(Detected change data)

------------------------------------

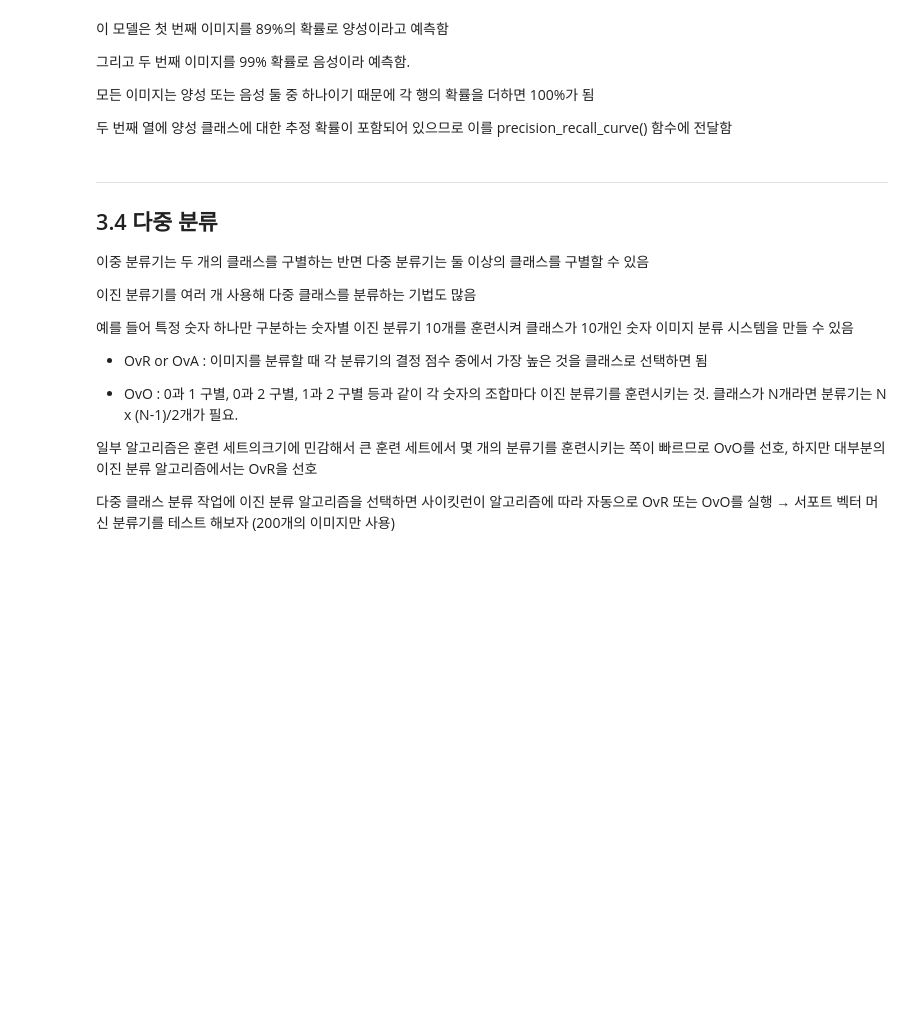
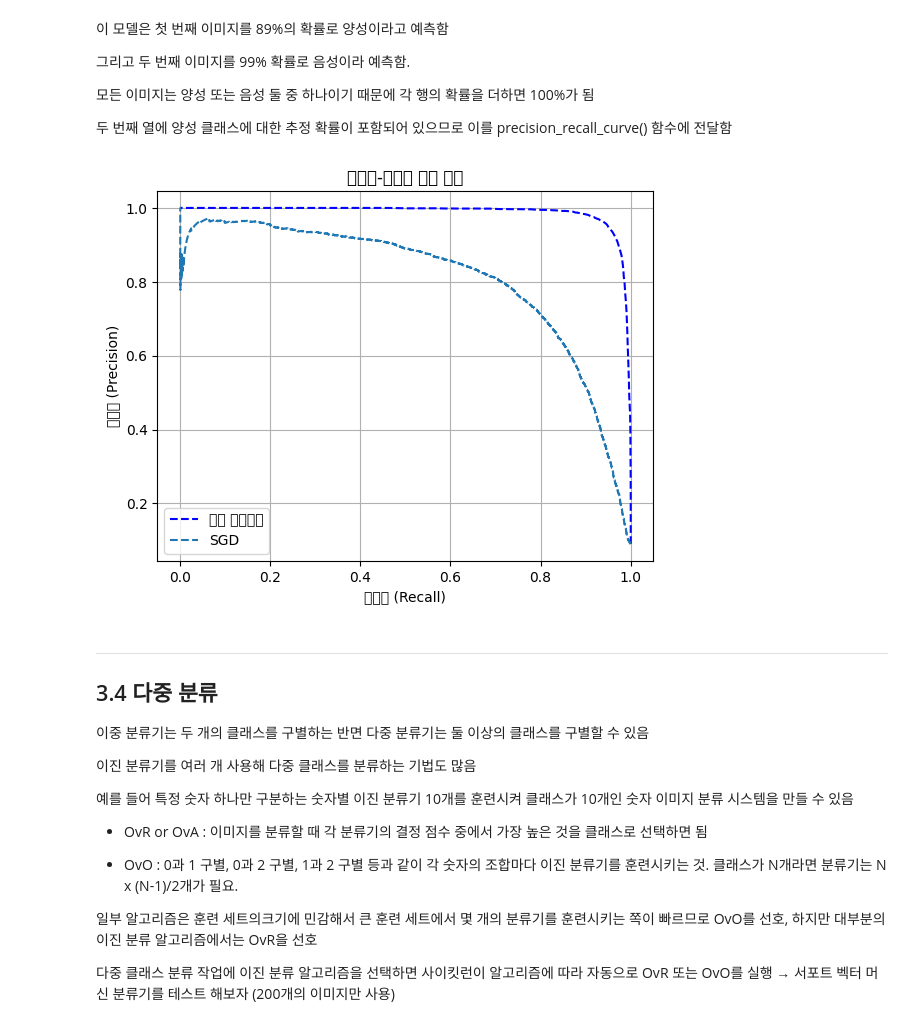
Before and after one commit to Le2se0hy/FA_ProAn, a Jupyter notebook: 핸즈온머신러닝_3장.ipynb, the cells around one changed output. Cells and saved outputs as stored; diff of their text form; code cells hidden in the pictures; blank space fills up the shorter version.

```diff
--- a/핸즈온머신러닝_3장.ipynb
+++ b/핸즈온머신러닝_3장.ipynb
@@ -443,12 +478,26 @@ y_probas_forest[:2]
 # %%
 y_scores_forest = y_probas_forest[:, 1]
 precisions_forest, recalls_forest, thresholds_forest = precision_recall_curve(
     y_train_5, y_scores_forest)
 
-plt.plot(recallss_forest, precisions_forest, "b--", label="랜덤 포레스트")
+plt.plot(recalls_forest, precisions_forest, "b--", label="랜덤 포레스트")
 plt.plot(recalls, precisions, "--", label="SGD")
 # 레이블, 그리드, 범례를 추가
+
+# 레이블 추가
+plt.xlabel("재현율 (Recall)")
+plt.ylabel("정밀도 (Precision)")
+plt.title("정밀도-재현율 곡선 비교")
+
+# 그리드 추가
+plt.grid(True)
+
+# 범례 추가
+plt.legend(loc="lower left")
+
 plt.show()
+# %% [output]
+[figure, added]
 # %% [markdown]
 ---
 ## 3.4 다중 분류
```
Also changed, not shown: parts of 16 cells of this notebook.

------------------------------------

> Work instruction: All the records need to be set down word for word, with the images left out.

> Expected answer:
Before and after one commit to Le2se0hy/FA_ProAn, a Jupyter notebook: 핸즈온머신러닝_3장.ipynb, the cells around one changed output. Cells and saved outputs as stored; diff of their text form; code cells hidden in the pictures; blank space fills up the shorter version.

```diff
--- a/핸즈온머신러닝_3장.ipynb
+++ b/핸즈온머신러닝_3장.ipynb
@@ -443,12 +478,26 @@ y_probas_forest[:2]
 # %%
 y_scores_forest = y_probas_forest[:, 1]
 precisions_forest, recalls_forest, thresholds_forest = precision_recall_curve(
     y_train_5, y_scores_forest)
 
-plt.plot(recallss_forest, precisions_forest, "b--", label="랜덤 포레스트")
+plt.plot(recalls_forest, precisions_forest, "b--", label="랜덤 포레스트")
 plt.plot(recalls, precisions, "--", label="SGD")
 # 레이블, 그리드, 범례를 추가
+
+# 레이블 추가
+plt.xlabel("재현율 (Recall)")
+plt.ylabel("정밀도 (Precision)")
+plt.title("정밀도-재현율 곡선 비교")
+
+# 그리드 추가
+plt.grid(True)
+
+# 범례 추가
+plt.legend(loc="lower left")
+
 plt.show()
+# %% [output]
+[figure, added]
 # %% [markdown]
 ---
 ## 3.4 다중 분류
```
Also changed, not shown: parts of 16 cells of this notebook.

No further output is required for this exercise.